▸ WORK TASK
What lines in the records include the string "Fashion"? Return each one.

Stored entries

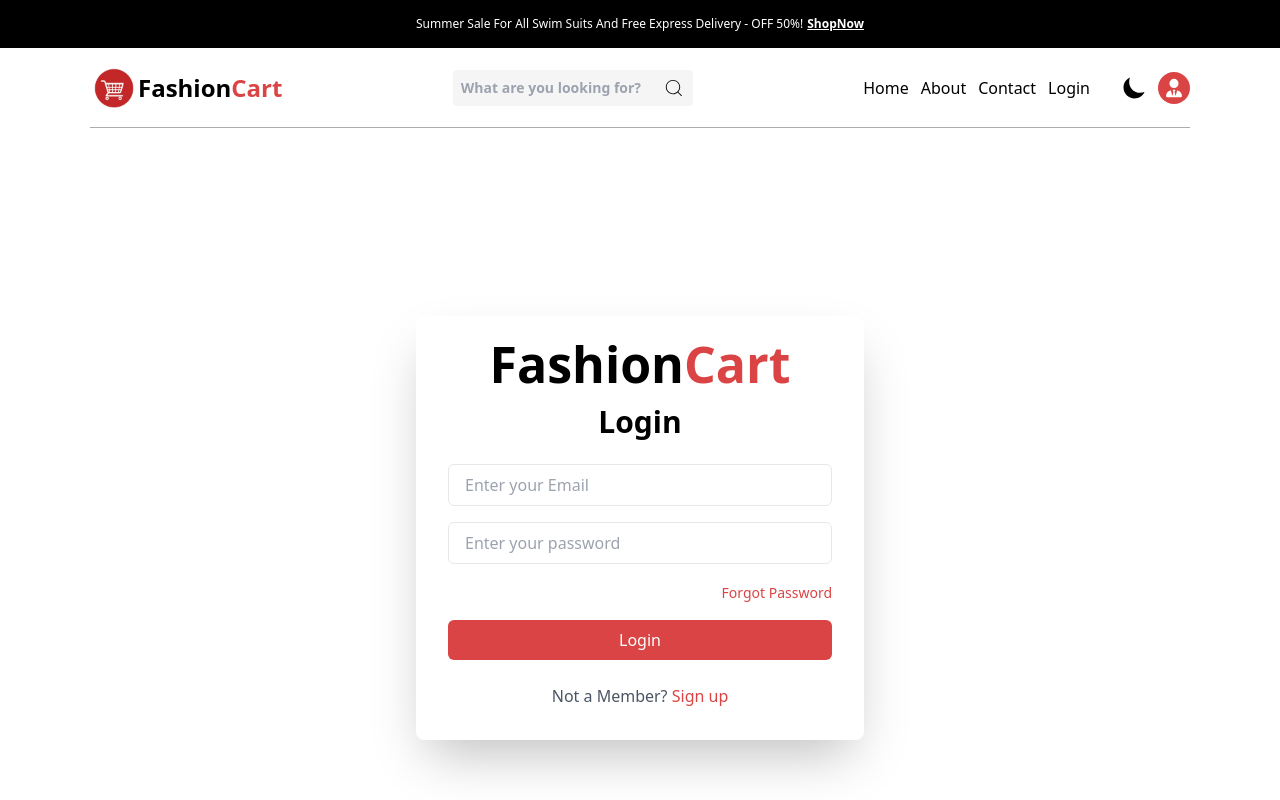
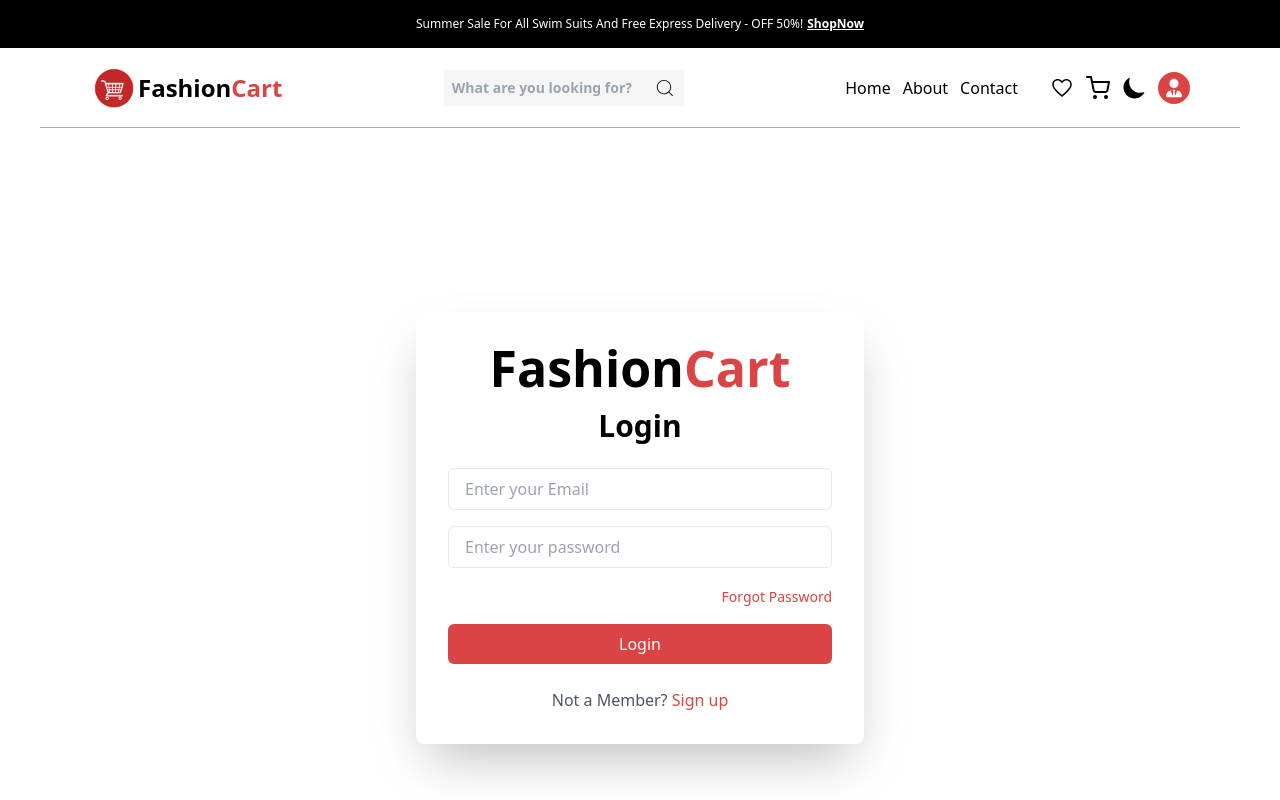
Before and after one commit to M-Saad-9/E-Commerce-Store-React, a React (Vite) app: page /login in a window 1280 px wide. Shown: the top 800 px of the page. Built offline with nearby package versions, Linux system fonts and the light colour scheme.

Commit message:
set darkmode

```diff
--- a/src/App.jsx
+++ b/src/App.jsx
@@ -19,19 +19,20 @@ function App() {
     <>
 
     <Banner />
-    <div className="conatiner-x">
     <Navbar darkMode={darkMode} setDarkMode={setDarkMode}/>
+    {/* <div className="conatiner-x"> */}
+
 
     <Routes>
     <Route path="/"  element={<Home darkMode={darkMode}/>} />
     <Route path="/about"  element={<About />} />
     <Route path="/contact"  element={<Contact />} />
-    <Route path="/login"  element={<Login />} />
-    <Route path="/signup"  element={<Signup />} />
+    <Route path="/login"  element={<Login darkMode={darkMode}/>} />
+    <Route path="/signup"  element={<Signup darkMode={darkMode}/>} />
     <Route path="/products"  element={<Products darkMode={darkMode} />} />
-    <Route path="/products/:id"  element={<ProductDetails />} />
+    <Route path="/products/:id"  element={<ProductDetails darkMode={darkMode}/>} />
     </Routes>
-    </div>
+    {/* </div> */}
     <Footer />
     </>
   )
--- a/src/component/Navbar.jsx
+++ b/src/component/Navbar.jsx
@@ -12,13 +12,13 @@ import { IoMoonSharp } from "react-icons/io5";
 
 
 export default function Navbar({darkMode,setDarkMode}){
-    const isLoggedIn = false;
+    const isLoggedIn = true;
     const [hamBurger,sethamBurger] = useState(false)
 
 
     return (
 
-        <div className= {`h-20 border-bottom relative flex justify-between items-center transition-colors duration-300 ${darkMode ? "bg-slate-900" : ""}`}>
+        <div className= {`conatiner-x h-20 border-bottom relative flex justify-between items-center transition-colors duration-300 ${darkMode ? "bg-slate-900" : ""}`}>
            <div className="center">
            <img src={logo} alt="" className="w-12 center h-12"/>
            <span className={`text-2xl font-bold hidden md:flex  ${darkMode ? "text-white" : ""} `}>Fashion<label className="text-primary">Cart</label></span>
--- a/src/component/carts.jsx
+++ b/src/component/carts.jsx
@@ -14,7 +14,7 @@ export default function ProductCart(Props) {
   return (
     <Link
     to={`/products/${Props.id} `}
-    className=" group w-[calc(50%-8px)] sm:w-[calc(32%)] lg:w-[calc(25%-10px)] xl:w-[calc(25%-28px)] h-auto mt-5 rounded mx-auto " >
+    className=" group w-[calc(50%-8px)] sm:w-[calc(32%)] lg:w-[calc(25%-10px)] xl:w-[calc(25%-28px)] h-auto mt-5 rounded mx-auto" >
 
      {/* <div id="product-cart" className="w-64 relative" > */}
 
--- a/src/pages/Home.jsx
+++ b/src/pages/Home.jsx
@@ -13,7 +13,7 @@ import service3  from "../assets/Services2.png";
 
 export default function Home({darkMode}) {
   return (
-   <div className={`transition-colors duration-300 ${darkMode ? "bg-slate-900" : ""}  ${darkMode ? "text-white" : ""}`}>
+   <div className={`conatiner-x transition-colors duration-300 ${darkMode ? "bg-slate-900" : ""}  ${darkMode ? "text-white" : ""}`}>
     <Hero />
     <Slider />
     <hr />
--- a/src/pages/Login.jsx
+++ b/src/pages/Login.jsx
@@ -1,14 +1,14 @@
 import React from "react";
 import { Link } from "react-router-dom";
 
-export default function Login() {
+export default function Login({darkMode}) {
   return (
-    <div className="min-h-screen flex items-center justify-center">
+    <div className={`conatiner-x min-h-screen flex items-center justify-center transition-colors duration-300 ${darkMode ? "bg-slate-900" : ""}`}>
 
       <div className="w-full max-w-md p-8 space-y-6 bg-white rounded-lg shadow-2xl">
-      <h1 className="text-2xl font-bold text-[50px]  text-center">Fashion<span className="text-primary">Cart</span></h1>
+      <h1 className="text-2xl font-bold text-[40px] mm:text-[50px]  text-center pt-2">Fashion<span className="text-primary">Cart</span></h1>
         {/* Header */}
-        <h2 className="text-3xl font-semibold text-center">Login</h2>
+        <h2 className="text-3xl font-bold text-center">Login</h2>
 
         {/* Form */}
         <form className="space-y-4">
--- a/src/pages/ProductDetails.jsx
+++ b/src/pages/ProductDetails.jsx
@@ -5,7 +5,7 @@ import axios from 'axios';
 import useSWR from "swr";
 import { IoMdHeartEmpty } from "react-icons/io";
 
-export default function ProductDetails() {
+export default function ProductDetails({darkMode}) {
   const param = useParams()
   const { data, error, isLoading } = useSWR(`https://dummyjson.com/products/${param.id}`, axios)
   const [selectImg, setSelectImg] = useState(null);
@@ -14,7 +14,7 @@ export default function ProductDetails() {
   const productdetail = data?.data
   return (
     <>
-      <div className='product  flex flex-col md:flex-row gap-5 mt-20 mb-20 justify-center'>
+      <div className={`conatiner-x product  flex flex-col md:flex-row gap-5 pt-20 pb-20 justify-center transition-colors duration-300 ${darkMode ? "bg-slate-900" : ""} ${darkMode ? "text-white" : ""}`}>
         <div className="productimg md:w-[55%] flex gap-3">
           {productdetail?.images?.length > 1 ?
             <div className='w-[150px] h-full  flex flex-col gap-3 '>
@@ -31,7 +31,7 @@ export default function ProductDetails() {
           </div>
         </div>
         <div className="productdetail   md:w-[45%] flex flex-col gap-3">
-          <h1 className='font-semibold text-black text-[20px]'>{productdetail?.title}</h1>
+          <h1 className={`font-semibold  ${darkMode ? "text-white" : "text-black"} text-[20px]`}>{productdetail?.title}</h1>
           <div className='flex gap-2'>
             <p>({productdetail?.rating} Reviews)</p>
             <p class="text-gray-700 ml-2">|</p>
--- a/src/pages/Products.jsx
+++ b/src/pages/Products.jsx
@@ -19,7 +19,7 @@ export default function Products({darkMode}) {
   const searchResult = searchProduct()
 
   return (
-    <div className={` product transition-colors duration-300 ${darkMode ? "bg-slate-900" : ""}  ${darkMode ? "text-white" : ""} `}>
+    <div className={`conatiner-x product transition-colors duration-300 ${darkMode ? "bg-slate-900" : ""}  ${darkMode ? "text-white" : ""} `}>
 
       <div className="py-8 pb-5">
       <input
--- a/src/pages/Signup.jsx
+++ b/src/pages/Signup.jsx
@@ -1,14 +1,14 @@
 import React from "react";
 import { Link } from "react-router-dom";
 
-export default function Signup() {
+export default function Signup({darkMode}) {
   return (
-    <div className="min-h-screen flex items-center justify-center">
+    <div className={`conatiner-x min-h-screen flex items-center justify-center transition-colors duration-300 ${darkMode ? "bg-slate-900" : ""} `}>
 
       <div className="w-full max-w-md p-8 space-y-6 bg-white rounded-lg shadow-2xl">
-      <h1 className="text-2xl font-bold text-[50px]  text-center">Fashion<span className="text-primary">Cart</span></h1>
+      <h1 className="text-2xl font-bold text-[40px] mm:text-[50px] text-center pt-2">Fashion<span className="text-primary">Cart</span></h1>
         {/* Header */}
-        <h2 className="text-3xl font-semibold text-center">Sign Up</h2>
+        <h2 className="text-3xl font-bold text-center">Sign Up</h2>
 
         {/* Form */}
         <form className="space-y-4">
```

▸ EXERCISE RESULT
            <span className={`text-2xl font-bold hidden md:flex  ${darkMode ? "text-white" : ""} `}>Fashion<label className="text-primary">Cart</label></span>
-      <h1 className="text-2xl font-bold text-[50px]  text-center">Fashion<span className="text-primary">Cart</span></h1>
+      <h1 className="text-2xl font-bold text-[40px] mm:text-[50px]  text-center pt-2">Fashion<span className="text-primary">Cart</span></h1>
-      <h1 className="text-2xl font-bold text-[50px]  text-center">Fashion<span className="text-primary">Cart</span></h1>
+      <h1 className="text-2xl font-bold text-[40px] mm:text-[50px] text-center pt-2">Fashion<span className="text-primary">Cart</span></h1>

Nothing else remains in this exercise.